Three thousand six hundred and seventy persons now occupy temporary housing units ; 2,045 of this group are children, inheritors of the suffering indigenous to life among the prefabs and temporary housing units.
Between 1,000 and 2,000 low-rent housing units are needed in Minneapolis. The import of the term “low rent" is best exemplified in the statistics of a survey made by the Minneapolis Housing and Redevelopment Authority. The surveyed area included a blighted section on the near north side of Minneapolis. A income group pays $38 per month rent in this area; B income group pays $30; and C income group, comprising one-fifth of the entire group, pays $21 per month. However, slum clearance cannot be effected without appropriate plans in hand for the establishment of low-rent housing units in the area cleared. Such a program of clearance and of redevelopment is hamstrung in Minneapolis by the lack of Federal funds. The tragedy of this situation is that substandard dwellings will have to remain to provide shelter. Such inadequate shelter has always been the breeding ground of juvenile delinquency. Families who live in such homes are highly susceptible to disease, just as they also become susceptible to criminal activities. Poor housing leads in part to increased cost in maintaining penitentiaries. Three statistics on the Sumner field housing project show that since the establishment of the project the number of fires in the area decreased one-third. Dollar loss per fire decreased between 1940 and 1948 to $36 per fire, as compared to $193 in the area previous to redevelopment. Police cost in the area dropped 90 percent. Prof. Stuart Chapin of the department of sociology at the University of Minnesota in his survey of the project in 1940 pointed out that people living in the Sumner field units developed twice as much social participation in the civic affairs of the neighborhood and city. This increased not only the moral tone of the city but the lives of these people. This comparison was made in terms of the people occupying substandard shelter in surrounding blighted areas.

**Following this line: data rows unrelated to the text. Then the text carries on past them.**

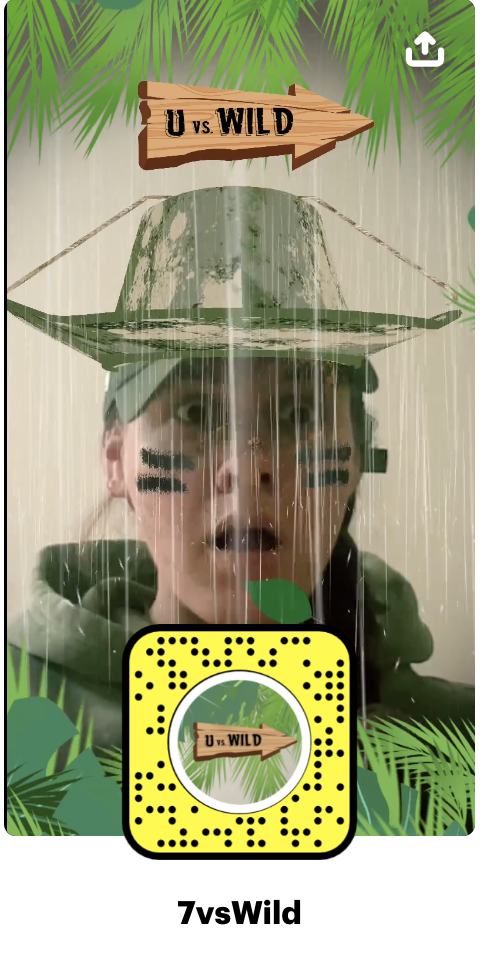
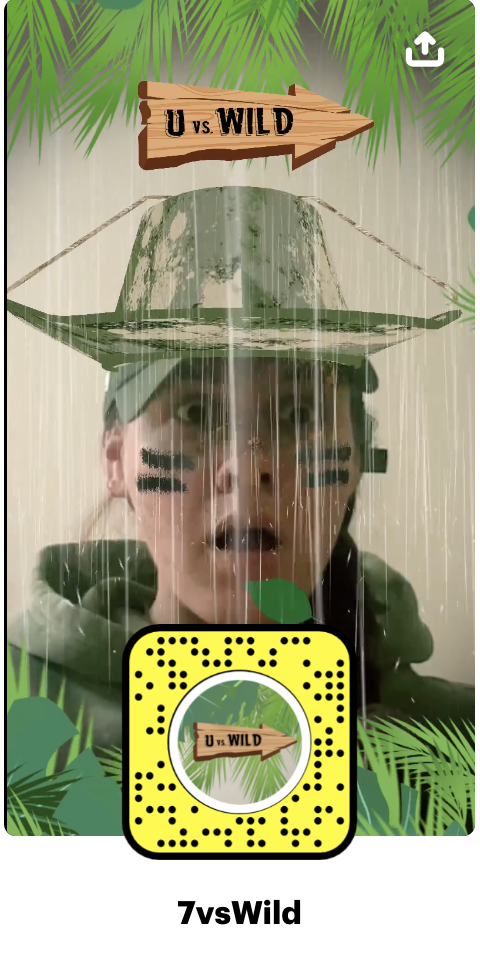
AR project beschreibungen, details + name

diff --git a/src/components/portfolio/PortfolioTwo.vue b/src/components/portfolio/PortfolioTwo.vue
@@ -145,7 +145,7 @@
             @close="index = null"
           >
           </CoolLightBox>
-          <li v-for="(image, imageIndex) in arVrItems" :key="imageIndex">
+          <li  v-for="(image, imageIndex) in arVrItems" :key="imageIndex" style="padding-left: 7%;">
             <div class="inner" @click="index = imageIndex">
               <div class="entry tokyo_tm_portfolio_animation_wrap">
                  <img class="image" :src="image.thumb" alt="Portfolio" />
@@ -164,7 +164,9 @@
               
             </div> 
             <div v-if="image.portfolioName" class="custom-post-title"> {{ image.portfolioName }}</div>
-            <button v-if="image.xr" class="custom-button-green" href='https://github.com/Michelle-P95/XR-Handtracking'>{{ image.xr }}</button>
+            <div style="color: black; text-align: center; display: flex; justify-content: center; align-items: center;" v-if="image.details"> {{ image.details }}</div>
+
+            <button v-if="image.buttn" class="custom-button-green" href='https://github.com/Michelle-P95/XR-Handtracking'>{{ image.buttn }}</button>
             <button href="" style="visibility: hidden;"></button>
           </li>
           <!-- btn-outline dreht um?- -->
@@ -1185,74 +1187,85 @@ export default {
           src: require("../../assets/img/_/AR/bubble_hat.mp4"),
           autoplay: true,
           thumb: require("../../assets/img/_/AR/Food4Me.png"),
-          portfolioName: "AR App",
-          portfolioType: "AR",
+          portfolioName: "AR App - Food4Me",
+          //portfolioType: "AR",
           play: require("../../assets/img/_/play.png"),
+          details: "made with User-Centered-Design in Unity3D.",
+          buttn: "",
         },
         {
           src: require("../../assets/img/_/AR/bubble_hat.mp4"),
           autoplay: true,
           thumb: require("../../assets/img/_/AR/virtualGarden.png"),
-          portfolioName: "mobile App (Unity)",
-          portfolioType: "AR",
+          portfolioName: "AR App - virtual Garden",
+          details: "made with User-Centered-Design in Unity3D.",
+          buttn: "",
         },
         {
           src: require("../../assets/img/_/AR/Handtracking.mp4"),
           autoplay: true,
           thumb: require("../../assets/img/_/AR/HandtrackingXR.png"),
-          portfolioName: "Handtracking (Unity)",
-          portfolioType: "XR",
-          xr: "Source code",
+          portfolioName: "XR / VR - Handtracking",
+          //portfolioType: "XR",
+           details: "made in Unity3D with Leapmotion, SteamVR",
+          buttn: "",
         },
           {
           src: require("../../assets/img/_/AR/bubble_hat.mp4"),
           autoplay: true,
           thumb: require("../../assets/img/_/AR/ARestaurant.png"),
-          portfolioName: "mobile App (Unity)",
-          portfolioType: "AR",
+          portfolioName: "AR App - ARestaurant",
+          //portfolioType: "AR",
+          details: "made in Unity3D with Vuforia SDK.",
+          buttn: "",
         },
         {
           src: require("../../assets/img/_/AR/bubble_hat.mp4"),
           autoplay: true,
           thumb: require("../../assets/img/_/AR/milka3.png"),
-          portfolioName: "(Meta Spark Studio)",
-          portfolioType: "AR",
-        },
-        
-        {
-          src: require("../../assets/img/_/AR/video_final_burger.mp4"),
-          autoplay: true,
-          thumb: require("../../assets/img/_/AR/burger.png"),
-          portfolioName: "(Lens Studio)",
-          portfolioType: "AR",
+          portfolioName: "AR - Object Tracking",
+           details: "made in Meta Spark Studio. can be used in Instagram.",
+          buttn: "",
         },
         {
           src: require("../../assets/img/_/AR/preview.mp4"),
           autoplay: true,
           thumb: require("../../assets/img/_/AR/neon-pink.png"),
-          portfolioName: "(Lens Studio)",
-          portfolioType: "AR",
+          portfolioName: "AR - Glitch Art",
+          details: "made in Lens Studio. experimental Glitch Art Filter.",
+          buttn: "",
+        },
+        {
+          src: require("../../assets/img/_/AR/video_final_burger.mp4"),
+          autoplay: true,
+          thumb: require("../../assets/img/_/AR/burger.png"),
+          portfolioName: "AR - Face Tracking",
+           details: "made in Lens Studio. triggers with a kiss mouth.",
+          buttn: "",
         },
         {
           src: require("../../assets/img/_/AR/bubble_hat.mp4"),
           autoplay: true,
           thumb: require("../../assets/img/_/AR/bubble_hat.png"),
-          portfolioName: "(Lens Studio)",
-          portfolioType: "AR",
+              portfolioName: "AR - Face Tracking",
+                 details: "made in Lens Studio. triggers with open Mouth.",
+          buttn: "",
         },
         {
           src: require("../../assets/img/_/AR/YouVSWild.mp4"),
           autoplay: true,
           thumb: require("../../assets/img/_/AR/YouvsWild.png"),
-          portfolioName: "(Lens Studio)",
-          portfolioType: "AR",
+              portfolioName: "AR - Face Tracking",
+                  details: "made in Lens Studio. triggers with open Mouth Animations, Sounds and more.",
+          buttn: "",
         },
         {
           src: require("../../assets/img/_/AR/video_conch.mp4"),
           autoplay: true,
           thumb: require("../../assets/img/_/AR/magic_conch.png"),
-          portfolioName: "(Lens Studio)",
-          portfolioType: "AR",
+               portfolioName: "AR - Face Tracking",
+                 details: "made in Lens Studio. Randomizer and triggers with Touch.",
+          buttn: "",
         }
         
       

diff --git a/src/components/Footer.vue b/src/components/Footer.vue
@@ -12,6 +12,8 @@
               <img src="../assets/img/_/logo/xing.png" alt="LinkedIn Icon" height="30px"></a> 
 						<a href="https://github.com/Michelle-P95?tab=repositories"  >
               <img src="../assets/img/_/logo/GitHub-Mark.png" alt="LinkedIn Icon" height="30px"></a>
+             <!-- <a href="https://lensstudio.snapchat.com/creator/yMqWE9Ok-4iqpoOApILXTA"  >
+                <img src="../assets/img/_/logo/LensStudio.png" alt="Lens Creator Profil" height="30px"></a> -->
           </p>
          
 <br><br>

The need for low-rent housing should be considered primarily in terms of the American principle of preserving American family life. Home life is the basis of family life, and the destruction of family life spiritually and materially has too often been caused in the years since the war by inadequate dwellings. Sincerely yours,
ERIO G. HOYER, Mayor.